• Task instructions
Among the entries, which lines carry the string "鎖住現狀行為"? Copy every one.

• Supplied material
>>>>>

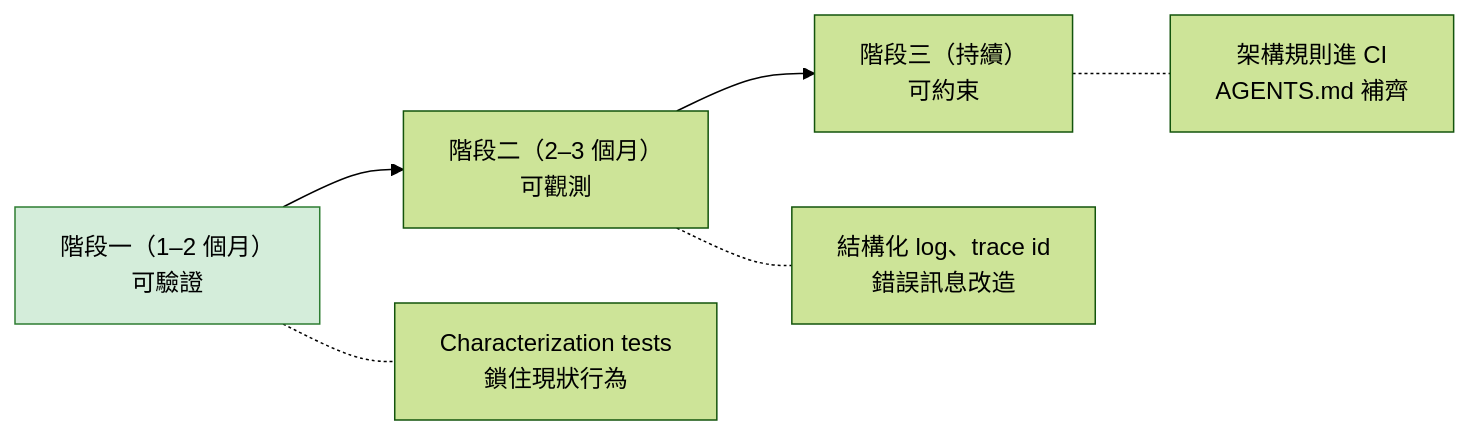
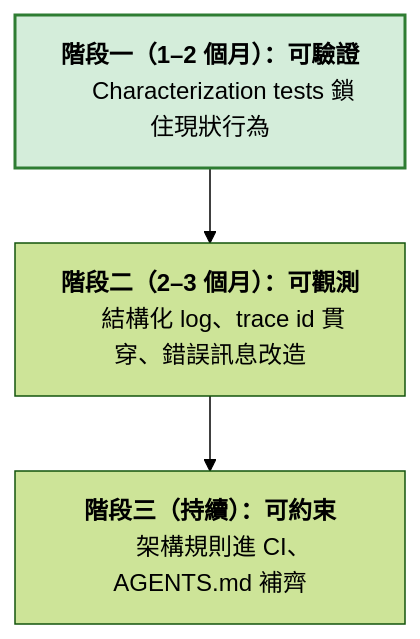
The third of 3 diagrams in 2026-10-agentic-harness-blueprint/article.md (fantasybz/medium-articles), drawn with Mermaid (forest theme) before and after one commit. The commit also changed 26 other files, not shown here.

First line of the commit message:
Redraw the remaining wide and tall diagrams across all four articles

````diff
--- a/2026-10-agentic-harness-blueprint/article.md
+++ b/2026-10-agentic-harness-blueprint/article.md
@@ -210,8 +210,11 @@
 ```mermaid
-flowchart LR
-    S1["階段一（1–2 個月）<br/>可驗證"] --> S2["階段二（2–3 個月）<br/>可觀測"] --> S3["階段三（持續）<br/>可約束"]
-    S1 -.- T1["Characterization tests<br/>鎖住現狀行為"]
-    S2 -.- T2["結構化 log、trace id<br/>錯誤訊息改造"]
-    S3 -.- T3["架構規則進 CI<br/>AGENTS.md 補齊"]
-    style S1 fill:#d4edda,stroke:#2e7d32
+flowchart TB
+    S1["<b>階段一（1–2 個月）：可驗證</b>
+    Characterization tests 鎖住現狀行為"]
+    S2["<b>階段二（2–3 個月）：可觀測</b>
+    結構化 log、trace id 貫穿、錯誤訊息改造"]
+    S3["<b>階段三（持續）：可約束</b>
+    架構規則進 CI、AGENTS.md 補齊"]
+    S1 --> S2 --> S3
+    style S1 fill:#d4edda,stroke:#2e7d32,stroke-width:2px
 ```
````
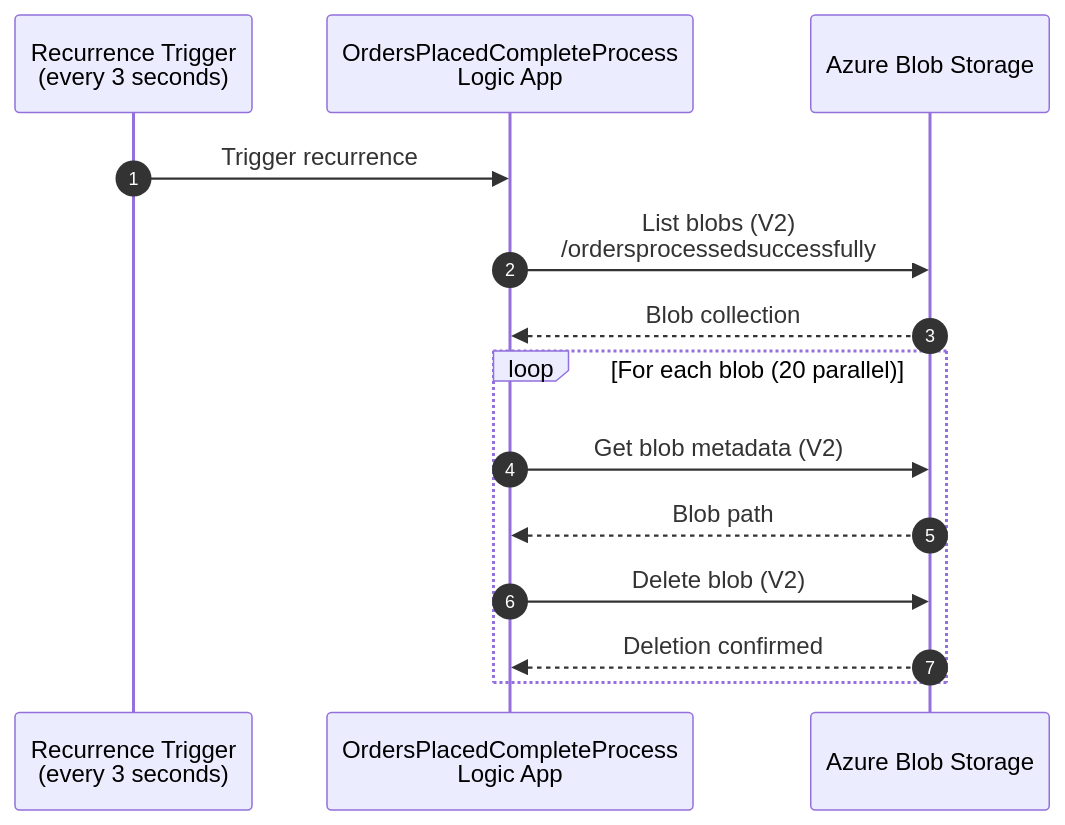
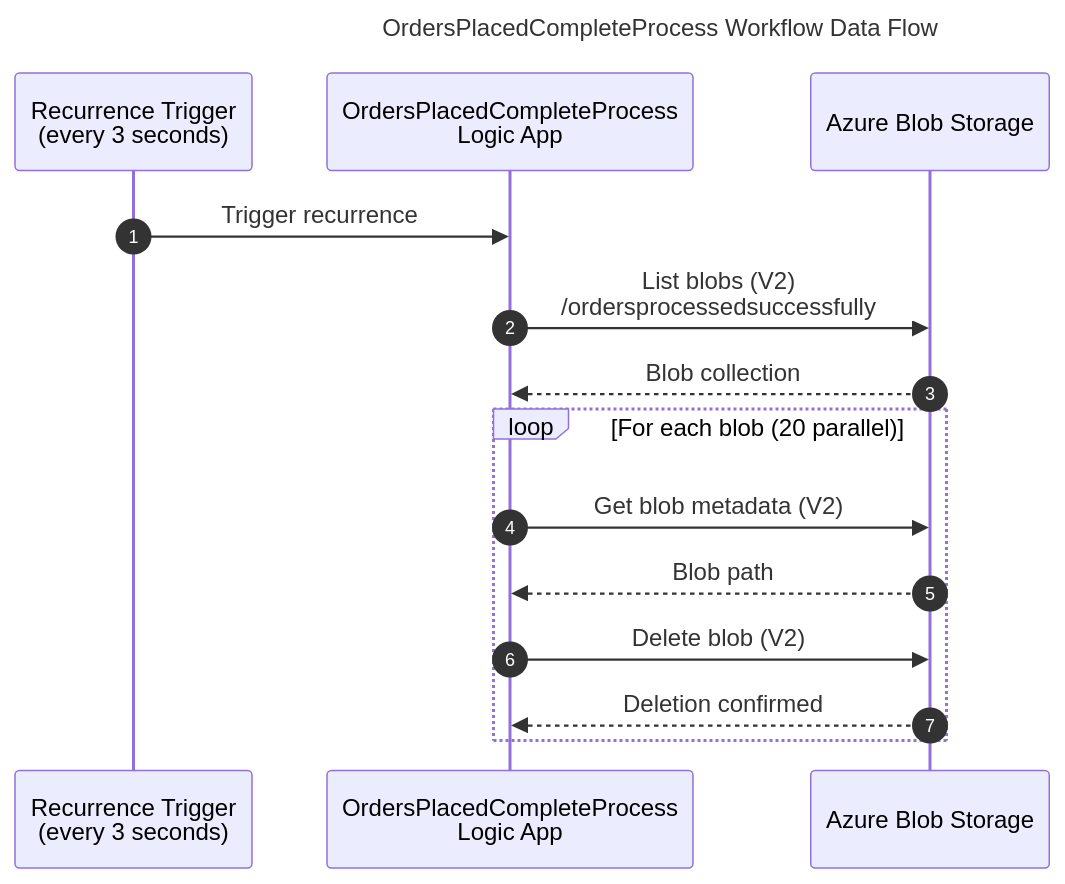
One commit to Evilazaro/Azure-LogicApps-Monitoring changed the fifth of 9 diagrams in docs/architecture/02-data-architecture.md. Above: the diagram before and after it, drawn with Mermaid. The commit also changed other lines of this file, not shown here.

Commit message:
docs: Add titles and enhance styling for mermaid diagrams in data architecture documentation for improved clarity and organization

````diff
--- a/docs/architecture/02-data-architecture.md
+++ b/docs/architecture/02-data-architecture.md
@@ -211,18 +248,24 @@
 ```mermaid
+---
+title: OrdersPlacedCompleteProcess Workflow Data Flow
+---
 sequenceDiagram
     autonumber
+    %% ===== PARTICIPANTS =====
     participant Timer as Recurrence Trigger<br/>(every 3 seconds)
     participant LA as OrdersPlacedCompleteProcess<br/>Logic App
     participant Blob as Azure Blob Storage
 
+    %% ===== TRIGGER =====
     Timer->>LA: Trigger recurrence
     LA->>Blob: List blobs (V2)<br/>/ordersprocessedsuccessfully
     Blob-->>LA: Blob collection
 
+    %% ===== BATCH PROCESSING =====
     loop For each blob (20 parallel)
         LA->>Blob: Get blob metadata (V2)
         Blob-->>LA: Blob path
         LA->>Blob: Delete blob (V2)
         Blob-->>LA: Deletion confirmed
     end
 ```
````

<<<<<

• Exercise result
-    S1 -.- T1["Characterization tests<br/>鎖住現狀行為"]
+    Characterization tests 鎖住現狀行為"]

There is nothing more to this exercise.